The color of pomegranate white tea reminded me of one of my favorite Korean teas: omijacha. It literally means five-flavored tea and is supposed to satisfy the five distinct tastes (sweet, sour, salty, bitter, pungent). This tea, often slightly bitter to first time tea drinkers, is made of a berry from the schisandra chinensis vine originating from China and is used in herbal medicine. The red berries have healing properties that can open up the airways of asthmatic individuals or soothe the raspiest cough. They're also known for keeping the liver healthy and helping digestion among other properties. Don't take my complete word for it! You'll have to try it yourself! No one individual reacts the same way. If it doesn't work for you, just enjoy knowing you're filling your body with something tasty and healthy! I'm down for a cup of omijacha any day.
Once I was settled, I browsed the menu. Because it was my first time ordering tea in Korea, I chose something that sounded flavorful and looked pretty. Of course I don't judge a book by it's cover or a person by his looks! I just have a peculiar interest and obsession with the presentation of food and beverage. Presentation is half the taste. If it looks good, it should taste [at least a little] good! All that to say I chose the iced omijacha to soothe my soul and cool down on a day of humid delight. How was it? Delightful! A little sweet, bitter, pungent, sour, and salty! Well, honestly speaking I couldn't make out all of the flavors. If you sip it slowly you may just sample them all!
You could say my first, and definitely not my last, tea experience was amazing! It didn't hurt to be in the presence of some fun friends. I knew I loved tea. However, this experience developed a long-lasting relationship and devotion to Korean tea houses not to mention omijacha. Ultimately, the omijacha sampling experience sent my taste buds into a heightened sense of happy joy and me on a journey to sampling omijacha at as many venues and in as many forms as possible. I even purchased those tasteless instant packages from the Lotte supermarket more than once!
|my first cup of omijacha on a very hot day|
Two years after my first experience, a Japanese friend came to visit me in South Korea. It was February '10, the dead of winter-one of the coldest winters Korea experienced in a long while! After a freezing day trip to Nami Island, a beautiful island in the Gangwando province, known to be a great place for lovers and the site of the drama filming, "Winter Sonata" we found our way back to Seoul. A warm tea house and a hot cup of tea were the only things that made sense!. We found our way into a special tea house hidden away up a flight of stairs in Insadong. Insadong is a more traditional part of Seoul packed with tourists looking for the ultimate Korean experience. Although seemingly quaint and small from the outside, the room was well lit and very comfortable. It had the perfect mix of traditional and modern tea-house styles. I happily ordered my omijacha. Without question, my friend and I ordered it hot on that frigid day. Another cup of pure bliss to satisfy the senses. For non omijacha drinkers, there are many other options such as yujacha (citrus), insamcha, (ginger), oksusucha (corn), etc. Be adventurous and dive into the selection of other traditional and herbal teas!

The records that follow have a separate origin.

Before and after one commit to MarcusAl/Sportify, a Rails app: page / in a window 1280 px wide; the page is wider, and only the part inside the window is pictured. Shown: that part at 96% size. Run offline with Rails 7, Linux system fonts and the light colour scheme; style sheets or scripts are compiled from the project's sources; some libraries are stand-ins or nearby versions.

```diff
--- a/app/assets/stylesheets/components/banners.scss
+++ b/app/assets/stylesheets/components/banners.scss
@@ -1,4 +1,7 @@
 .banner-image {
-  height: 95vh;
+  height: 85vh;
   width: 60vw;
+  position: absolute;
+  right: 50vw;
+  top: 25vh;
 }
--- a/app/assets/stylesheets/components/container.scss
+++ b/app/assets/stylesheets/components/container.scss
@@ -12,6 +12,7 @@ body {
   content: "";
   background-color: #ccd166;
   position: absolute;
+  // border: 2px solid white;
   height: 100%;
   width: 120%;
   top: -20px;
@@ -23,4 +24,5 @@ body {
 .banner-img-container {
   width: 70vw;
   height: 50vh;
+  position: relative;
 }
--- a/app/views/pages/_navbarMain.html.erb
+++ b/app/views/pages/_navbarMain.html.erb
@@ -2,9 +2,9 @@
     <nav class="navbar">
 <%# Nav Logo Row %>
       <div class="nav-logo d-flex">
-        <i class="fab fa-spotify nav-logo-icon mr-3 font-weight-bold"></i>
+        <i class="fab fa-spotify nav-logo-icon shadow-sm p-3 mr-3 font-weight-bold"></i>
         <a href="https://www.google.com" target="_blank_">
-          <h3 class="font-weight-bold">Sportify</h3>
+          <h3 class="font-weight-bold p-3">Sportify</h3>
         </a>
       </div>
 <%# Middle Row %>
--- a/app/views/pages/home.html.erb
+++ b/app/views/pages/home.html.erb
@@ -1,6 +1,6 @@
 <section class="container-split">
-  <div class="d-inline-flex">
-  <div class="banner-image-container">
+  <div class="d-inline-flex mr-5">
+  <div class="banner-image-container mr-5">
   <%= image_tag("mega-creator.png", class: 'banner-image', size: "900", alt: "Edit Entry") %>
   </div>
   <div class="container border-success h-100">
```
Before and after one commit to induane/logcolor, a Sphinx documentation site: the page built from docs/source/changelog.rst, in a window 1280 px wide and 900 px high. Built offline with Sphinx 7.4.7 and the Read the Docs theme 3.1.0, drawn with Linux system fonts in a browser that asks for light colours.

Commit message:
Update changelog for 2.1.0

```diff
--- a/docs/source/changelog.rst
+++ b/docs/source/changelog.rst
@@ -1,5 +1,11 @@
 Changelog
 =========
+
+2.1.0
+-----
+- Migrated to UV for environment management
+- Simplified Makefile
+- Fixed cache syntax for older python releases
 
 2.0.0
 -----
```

|a much needed hot cup of omijacha|
By now you've realized I love omijacha and tea houses!
For more information on tea drinking spots you can read an article at http://mattbites.com about a few tea houses in Seoul including one similar to the one my friend and I visited in Insadong. Matt is passionate about food and knows how to make it look good, too! He and his partner were traveling in Korea and happened to explore a little bit of the tea scene in Seoul. Check out their take on tea in Seoul!
What is your favorite tea and where are your favorite tea houses?
Happy tea drinking my fellow tea lovers!